TASK DESCRIPTION:
Once the pictures are set aside, reproduce the remaining data exactly.

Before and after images
========================

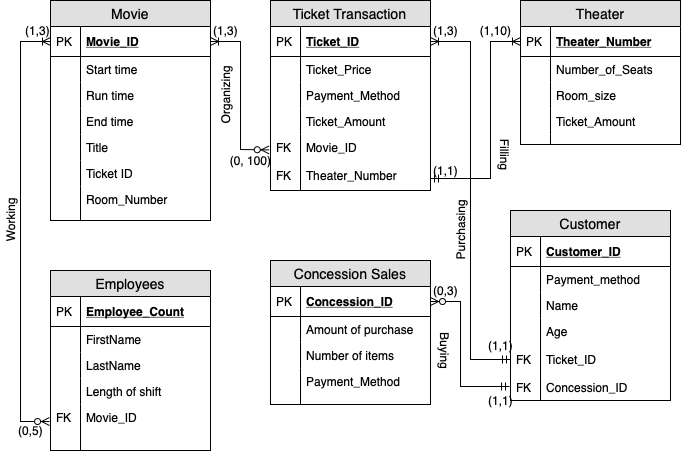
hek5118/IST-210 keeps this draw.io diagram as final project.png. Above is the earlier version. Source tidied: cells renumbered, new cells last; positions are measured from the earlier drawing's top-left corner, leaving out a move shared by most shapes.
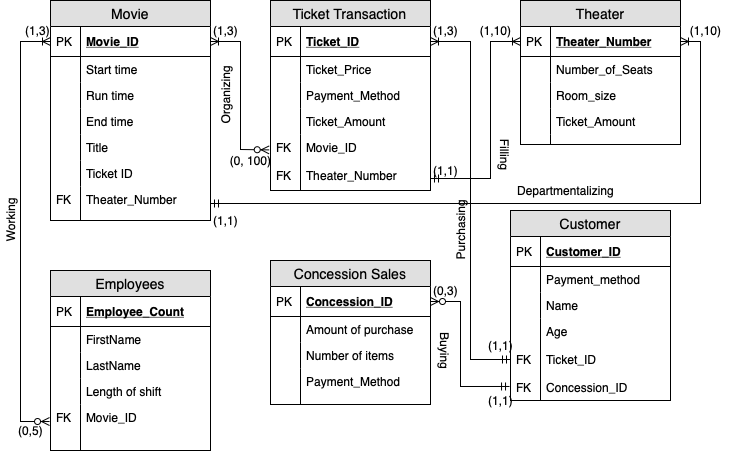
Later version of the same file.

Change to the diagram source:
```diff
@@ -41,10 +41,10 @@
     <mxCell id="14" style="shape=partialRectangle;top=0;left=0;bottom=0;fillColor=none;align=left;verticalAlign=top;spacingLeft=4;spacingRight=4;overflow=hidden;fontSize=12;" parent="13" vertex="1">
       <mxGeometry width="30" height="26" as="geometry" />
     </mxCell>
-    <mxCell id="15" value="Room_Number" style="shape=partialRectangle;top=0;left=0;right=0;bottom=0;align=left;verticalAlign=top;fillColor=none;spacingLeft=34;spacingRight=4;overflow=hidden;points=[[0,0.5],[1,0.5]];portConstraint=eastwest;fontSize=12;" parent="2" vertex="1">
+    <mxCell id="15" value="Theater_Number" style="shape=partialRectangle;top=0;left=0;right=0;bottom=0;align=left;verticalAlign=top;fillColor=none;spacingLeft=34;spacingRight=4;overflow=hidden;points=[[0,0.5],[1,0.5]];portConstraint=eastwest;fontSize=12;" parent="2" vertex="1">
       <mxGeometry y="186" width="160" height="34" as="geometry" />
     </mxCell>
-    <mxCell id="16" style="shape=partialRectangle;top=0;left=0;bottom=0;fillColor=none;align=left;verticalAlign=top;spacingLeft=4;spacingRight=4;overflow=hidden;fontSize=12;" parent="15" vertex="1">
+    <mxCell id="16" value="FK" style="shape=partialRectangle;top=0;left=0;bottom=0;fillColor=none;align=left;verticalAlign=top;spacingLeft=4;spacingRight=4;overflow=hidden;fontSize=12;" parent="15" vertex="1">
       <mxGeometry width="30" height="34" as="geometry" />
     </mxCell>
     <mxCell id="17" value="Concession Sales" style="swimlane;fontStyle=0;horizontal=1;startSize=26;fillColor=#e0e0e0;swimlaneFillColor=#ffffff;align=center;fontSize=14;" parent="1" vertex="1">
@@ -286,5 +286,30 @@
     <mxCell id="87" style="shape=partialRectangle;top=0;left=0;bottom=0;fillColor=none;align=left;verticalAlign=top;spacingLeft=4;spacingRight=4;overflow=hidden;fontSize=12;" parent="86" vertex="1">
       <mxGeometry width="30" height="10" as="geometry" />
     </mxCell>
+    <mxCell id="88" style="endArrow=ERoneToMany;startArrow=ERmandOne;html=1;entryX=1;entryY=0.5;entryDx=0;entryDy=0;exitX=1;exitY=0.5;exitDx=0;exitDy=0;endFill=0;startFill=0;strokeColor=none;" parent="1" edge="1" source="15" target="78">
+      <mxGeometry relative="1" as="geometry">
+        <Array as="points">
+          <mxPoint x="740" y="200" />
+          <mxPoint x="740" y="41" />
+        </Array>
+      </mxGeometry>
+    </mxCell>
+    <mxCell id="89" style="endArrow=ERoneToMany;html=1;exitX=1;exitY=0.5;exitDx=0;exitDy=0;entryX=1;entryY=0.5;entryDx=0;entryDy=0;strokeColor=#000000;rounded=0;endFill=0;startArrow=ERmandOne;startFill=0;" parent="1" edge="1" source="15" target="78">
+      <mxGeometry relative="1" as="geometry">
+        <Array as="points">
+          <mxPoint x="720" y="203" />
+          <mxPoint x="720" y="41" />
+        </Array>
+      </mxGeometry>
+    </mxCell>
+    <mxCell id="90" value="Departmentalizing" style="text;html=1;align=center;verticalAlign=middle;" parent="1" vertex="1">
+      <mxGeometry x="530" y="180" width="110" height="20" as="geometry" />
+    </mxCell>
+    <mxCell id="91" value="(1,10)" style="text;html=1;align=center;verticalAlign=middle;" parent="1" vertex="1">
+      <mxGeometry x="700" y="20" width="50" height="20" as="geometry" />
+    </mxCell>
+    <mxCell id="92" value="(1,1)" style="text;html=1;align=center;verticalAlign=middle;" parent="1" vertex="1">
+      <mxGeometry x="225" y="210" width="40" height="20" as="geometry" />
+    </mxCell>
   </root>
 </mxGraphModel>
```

========================

EXERCISE ANSWER:
hek5118/IST-210 keeps this draw.io diagram as final project.png. Above is the earlier version. Source tidied: cells renumbered, new cells last; positions are measured from the earlier drawing's top-left corner, leaving out a move shared by most shapes.
Later version of the same file.

Change to the diagram source:
```diff
@@ -41,10 +41,10 @@
     <mxCell id="14" style="shape=partialRectangle;top=0;left=0;bottom=0;fillColor=none;align=left;verticalAlign=top;spacingLeft=4;spacingRight=4;overflow=hidden;fontSize=12;" parent="13" vertex="1">
       <mxGeometry width="30" height="26" as="geometry" />
     </mxCell>
-    <mxCell id="15" value="Room_Number" style="shape=partialRectangle;top=0;left=0;right=0;bottom=0;align=left;verticalAlign=top;fillColor=none;spacingLeft=34;spacingRight=4;overflow=hidden;points=[[0,0.5],[1,0.5]];portConstraint=eastwest;fontSize=12;" parent="2" vertex="1">
+    <mxCell id="15" value="Theater_Number" style="shape=partialRectangle;top=0;left=0;right=0;bottom=0;align=left;verticalAlign=top;fillColor=none;spacingLeft=34;spacingRight=4;overflow=hidden;points=[[0,0.5],[1,0.5]];portConstraint=eastwest;fontSize=12;" parent="2" vertex="1">
       <mxGeometry y="186" width="160" height="34" as="geometry" />
     </mxCell>
-    <mxCell id="16" style="shape=partialRectangle;top=0;left=0;bottom=0;fillColor=none;align=left;verticalAlign=top;spacingLeft=4;spacingRight=4;overflow=hidden;fontSize=12;" parent="15" vertex="1">
+    <mxCell id="16" value="FK" style="shape=partialRectangle;top=0;left=0;bottom=0;fillColor=none;align=left;verticalAlign=top;spacingLeft=4;spacingRight=4;overflow=hidden;fontSize=12;" parent="15" vertex="1">
       <mxGeometry width="30" height="34" as="geometry" />
     </mxCell>
     <mxCell id="17" value="Concession Sales" style="swimlane;fontStyle=0;horizontal=1;startSize=26;fillColor=#e0e0e0;swimlaneFillColor=#ffffff;align=center;fontSize=14;" parent="1" vertex="1">
@@ -286,5 +286,30 @@
     <mxCell id="87" style="shape=partialRectangle;top=0;left=0;bottom=0;fillColor=none;align=left;verticalAlign=top;spacingLeft=4;spacingRight=4;overflow=hidden;fontSize=12;" parent="86" vertex="1">
       <mxGeometry width="30" height="10" as="geometry" />
     </mxCell>
+    <mxCell id="88" style="endArrow=ERoneToMany;startArrow=ERmandOne;html=1;entryX=1;entryY=0.5;entryDx=0;entryDy=0;exitX=1;exitY=0.5;exitDx=0;exitDy=0;endFill=0;startFill=0;strokeColor=none;" parent="1" edge="1" source="15" target="78">
+      <mxGeometry relative="1" as="geometry">
+        <Array as="points">
+          <mxPoint x="740" y="200" />
+          <mxPoint x="740" y="41" />
+        </Array>
+      </mxGeometry>
+    </mxCell>
+    <mxCell id="89" style="endArrow=ERoneToMany;html=1;exitX=1;exitY=0.5;exitDx=0;exitDy=0;entryX=1;entryY=0.5;entryDx=0;entryDy=0;strokeColor=#000000;rounded=0;endFill=0;startArrow=ERmandOne;startFill=0;" parent="1" edge="1" source="15" target="78">
+      <mxGeometry relative="1" as="geometry">
+        <Array as="points">
+          <mxPoint x="720" y="203" />
+          <mxPoint x="720" y="41" />
+        </Array>
+      </mxGeometry>
+    </mxCell>
+    <mxCell id="90" value="Departmentalizing" style="text;html=1;align=center;verticalAlign=middle;" parent="1" vertex="1">
+      <mxGeometry x="530" y="180" width="110" height="20" as="geometry" />
+    </mxCell>
+    <mxCell id="91" value="(1,10)" style="text;html=1;align=center;verticalAlign=middle;" parent="1" vertex="1">
+      <mxGeometry x="700" y="20" width="50" height="20" as="geometry" />
+    </mxCell>
+    <mxCell id="92" value="(1,1)" style="text;html=1;align=center;verticalAlign=middle;" parent="1" vertex="1">
+      <mxGeometry x="225" y="210" width="40" height="20" as="geometry" />
+    </mxCell>
   </root>
 </mxGraphModel>
```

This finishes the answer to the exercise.